What is required
Print out each entry below in full, exactly as given, excluding pictures.

Excerpted data
◆ ◆ ◆ ◆
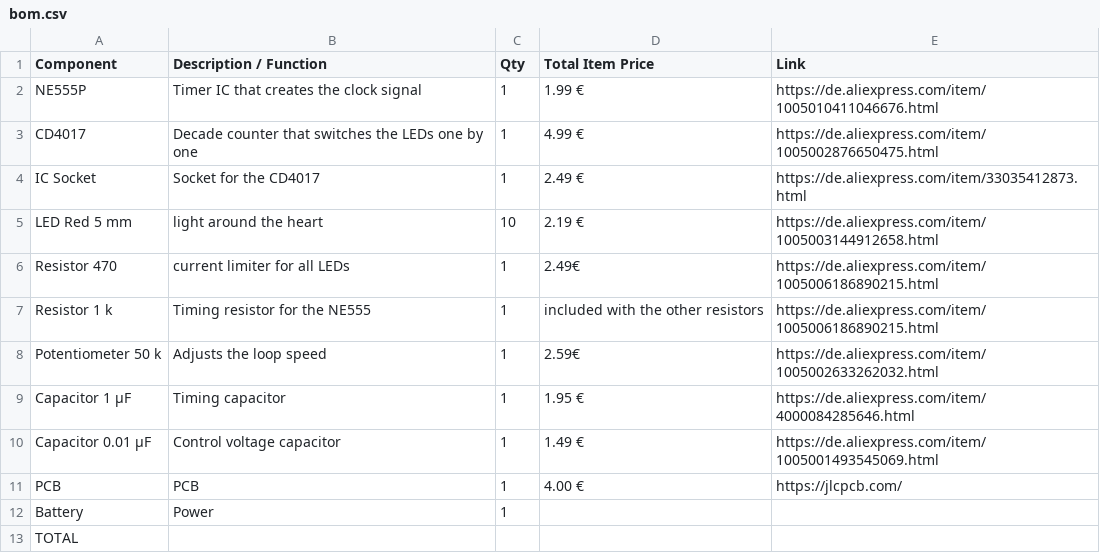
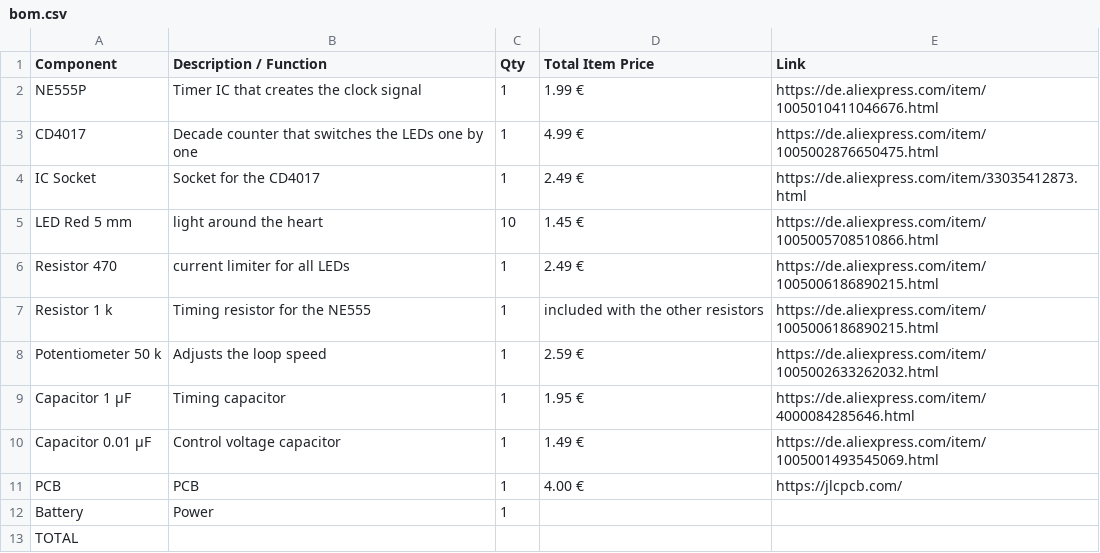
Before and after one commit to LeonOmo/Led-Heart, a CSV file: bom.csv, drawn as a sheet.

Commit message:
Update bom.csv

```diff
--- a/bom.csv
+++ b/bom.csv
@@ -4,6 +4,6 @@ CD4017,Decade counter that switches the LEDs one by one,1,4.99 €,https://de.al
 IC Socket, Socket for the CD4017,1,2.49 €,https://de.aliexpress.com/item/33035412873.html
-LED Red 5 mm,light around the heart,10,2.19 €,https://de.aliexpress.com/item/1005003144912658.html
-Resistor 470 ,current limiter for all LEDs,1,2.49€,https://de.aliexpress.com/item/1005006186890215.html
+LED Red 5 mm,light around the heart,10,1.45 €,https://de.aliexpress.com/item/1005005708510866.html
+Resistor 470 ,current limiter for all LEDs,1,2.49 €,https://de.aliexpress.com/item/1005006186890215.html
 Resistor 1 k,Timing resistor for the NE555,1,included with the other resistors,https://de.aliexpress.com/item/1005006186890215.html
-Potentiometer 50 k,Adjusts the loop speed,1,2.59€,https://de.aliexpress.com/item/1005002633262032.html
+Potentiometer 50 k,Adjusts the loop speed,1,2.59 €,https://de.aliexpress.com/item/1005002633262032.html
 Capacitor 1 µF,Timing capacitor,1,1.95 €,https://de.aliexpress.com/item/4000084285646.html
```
◆ ◆ ◆ ◆
Expected output
Before and after one commit to LeonOmo/Led-Heart, a CSV file: bom.csv, drawn as a sheet.

Commit message:
Update bom.csv

```diff
--- a/bom.csv
+++ b/bom.csv
@@ -4,6 +4,6 @@ CD4017,Decade counter that switches the LEDs one by one,1,4.99 €,https://de.al
 IC Socket, Socket for the CD4017,1,2.49 €,https://de.aliexpress.com/item/33035412873.html
-LED Red 5 mm,light around the heart,10,2.19 €,https://de.aliexpress.com/item/1005003144912658.html
-Resistor 470 ,current limiter for all LEDs,1,2.49€,https://de.aliexpress.com/item/1005006186890215.html
+LED Red 5 mm,light around the heart,10,1.45 €,https://de.aliexpress.com/item/1005005708510866.html
+Resistor 470 ,current limiter for all LEDs,1,2.49 €,https://de.aliexpress.com/item/1005006186890215.html
 Resistor 1 k,Timing resistor for the NE555,1,included with the other resistors,https://de.aliexpress.com/item/1005006186890215.html
-Potentiometer 50 k,Adjusts the loop speed,1,2.59€,https://de.aliexpress.com/item/1005002633262032.html
+Potentiometer 50 k,Adjusts the loop speed,1,2.59 €,https://de.aliexpress.com/item/1005002633262032.html
 Capacitor 1 µF,Timing capacitor,1,1.95 €,https://de.aliexpress.com/item/4000084285646.html
```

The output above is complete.